Fulldraw FD2 2018 ($55). There is more in this bottle than just the appeal of a very attractive label. A delicious but sturdy blend of 60% grenache and 40% syrah, it reminded us of many wines we have recently enjoyed from the Rhone Valley. Fresh and juicy strawberry and raspberry flavors burst from the grenache component while the syrah comes behind with body and texture. It has instant appeal but the fine tannins indicate it will get even better with age.
Fulldraw Chopping Block 2019 ($90). The artwork for this label was inspired by a cleaver nestled firmly in a chopping block, a mainstay in the couple’s kitchen. Heaven knows what they are making that requires a cleaver, but it is a beautiful label and an even better wine. A blend of syrah, grenache and mouvedre, it has lively, intense dark and red fruit character with fine tannins and a long finish.
This is an exciting, tasty blend of 80% clairette blanche and 20% grenache blanc. Clairette blanche is an ancient grape widely planted in southern France. You might not recognize it because it is often blended, but here it is the star of this terrific wine. McMahon said he was blown away with clairette after tasting it while honeymooning in Chateauneuf du Pape.
National Wine Day recently passed with indication that Americans will be drinking anything but.
Data is consistently showing consumption is on the decline, not just in the United States but in France, the epicenter for wine production. Red wine consumption in France plunged by 32% over the last decade. Particularly hit hard was the 18-to-35 age group.
The decline was attributed to less consumption of red meat and an increase in households with single parents who did not want to drink alone — reasons that seem odd to us. More likely, people are turning to alternative beverages.
The trend has compelled growers to rip up vines. In just Bordeaux, producers are suggesting a reduction of 10% and they want the French government to compensate them at a rate of more than $10,000 per acre.

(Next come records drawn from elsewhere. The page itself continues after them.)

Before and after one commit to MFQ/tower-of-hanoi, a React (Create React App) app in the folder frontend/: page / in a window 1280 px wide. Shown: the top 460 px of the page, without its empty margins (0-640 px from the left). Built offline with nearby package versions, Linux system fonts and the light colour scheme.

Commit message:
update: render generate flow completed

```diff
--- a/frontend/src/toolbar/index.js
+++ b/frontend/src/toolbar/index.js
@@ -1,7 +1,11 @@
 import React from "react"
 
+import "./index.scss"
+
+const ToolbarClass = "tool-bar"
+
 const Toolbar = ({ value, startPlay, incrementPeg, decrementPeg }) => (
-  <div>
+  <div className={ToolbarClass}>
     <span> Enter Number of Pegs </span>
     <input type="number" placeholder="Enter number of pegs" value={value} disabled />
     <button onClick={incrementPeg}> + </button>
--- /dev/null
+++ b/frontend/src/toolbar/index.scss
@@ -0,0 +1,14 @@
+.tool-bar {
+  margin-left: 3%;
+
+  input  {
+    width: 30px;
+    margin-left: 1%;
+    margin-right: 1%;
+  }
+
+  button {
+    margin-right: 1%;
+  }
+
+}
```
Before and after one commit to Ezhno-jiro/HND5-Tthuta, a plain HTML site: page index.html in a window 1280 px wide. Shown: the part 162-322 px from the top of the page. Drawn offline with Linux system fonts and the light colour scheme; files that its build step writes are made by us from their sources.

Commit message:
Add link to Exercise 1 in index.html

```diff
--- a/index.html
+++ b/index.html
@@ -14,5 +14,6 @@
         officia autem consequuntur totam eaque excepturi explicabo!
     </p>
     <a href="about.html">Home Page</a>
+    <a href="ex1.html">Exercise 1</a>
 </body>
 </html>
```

They also want to destroy unsold stock to push up prices.
The only region seeing growth is Burgundy, which is because wine producers had to reach into their stocks to make up for production dampened by 2021 frost.
In the United States, wine sales are flat and in some categories it is declining — certainly not according to our personal consumption.
Macan Clasico Rioja 2018 ($60). A collaboration between Rothschild and Vega Sicilia, this approachable tempranillo shows off fresh red and dark fruit flavors and moderate tannins. It needs to be decanted to reveal the many nuances.
Villa Robles Mistral Vineyard Chardonnay 2020 ($25). This tasty chardonnay from southern Monterey has a creamy mouthfeel and notes of apples and mango with a hint of vanilla.
MacRostie Nightwing Vineyard Chardonnay 2020 ($48). This nicely textured, single-vineyard chardonnay has citrus aromas and flavors with hints of vanilla and mango. The producer’s 2020 Sonoma Coast chardonnay ($28) is also delightful with its big acidity and apple and pear notes.
Tom Marquardt and Patrick Darr have been writing a weekly, syndicated wine column since 1985. See their blog at moreaboutwine.com. They can be reached at email@example.com.